What is expected> What you return should be every line below, word for word, and none of the images.

Records to process>
#####

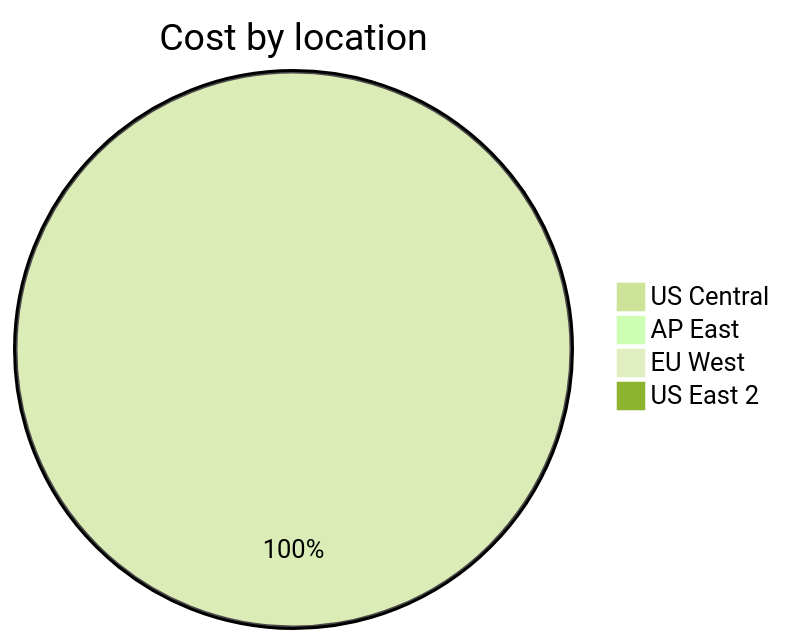
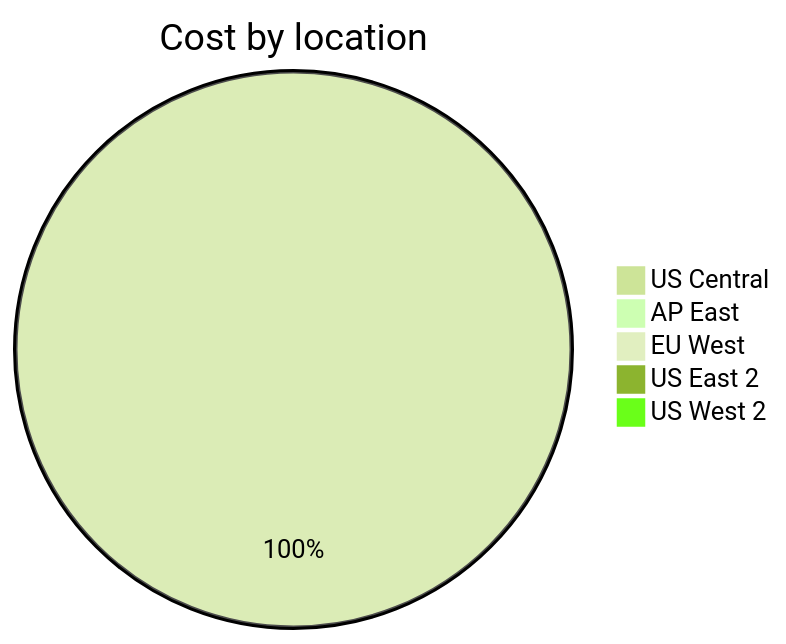
The third of 4 diagrams in cost-reports/personal-site/personal-site-preview.md (jpfulton/azure-personal-reports), drawn with Mermaid (forest theme) before and after one commit. The commit also changed other lines of this file and 6 other files, not shown here.

````diff
--- a/cost-reports/personal-site/personal-site-preview.md
+++ b/cost-reports/personal-site/personal-site-preview.md
@@ -108,8 +109,9 @@
 ```mermaid
 pie
    title Cost by location
-   "US Central" : 1.11
+   "US Central" : 1.45
    "AP East" : 0.00
    "EU West" : 0.00
    "US East 2" : 0.00
+   "US West 2" : 0.00
 ```
````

#####

Answer to the problem>
The third of 4 diagrams in cost-reports/personal-site/personal-site-preview.md (jpfulton/azure-personal-reports), drawn with Mermaid (forest theme) before and after one commit. The commit also changed other lines of this file and 6 other files, not shown here.

````diff
--- a/cost-reports/personal-site/personal-site-preview.md
+++ b/cost-reports/personal-site/personal-site-preview.md
@@ -108,8 +109,9 @@
 ```mermaid
 pie
    title Cost by location
-   "US Central" : 1.11
+   "US Central" : 1.45
    "AP East" : 0.00
    "EU West" : 0.00
    "US East 2" : 0.00
+   "US West 2" : 0.00
 ```
````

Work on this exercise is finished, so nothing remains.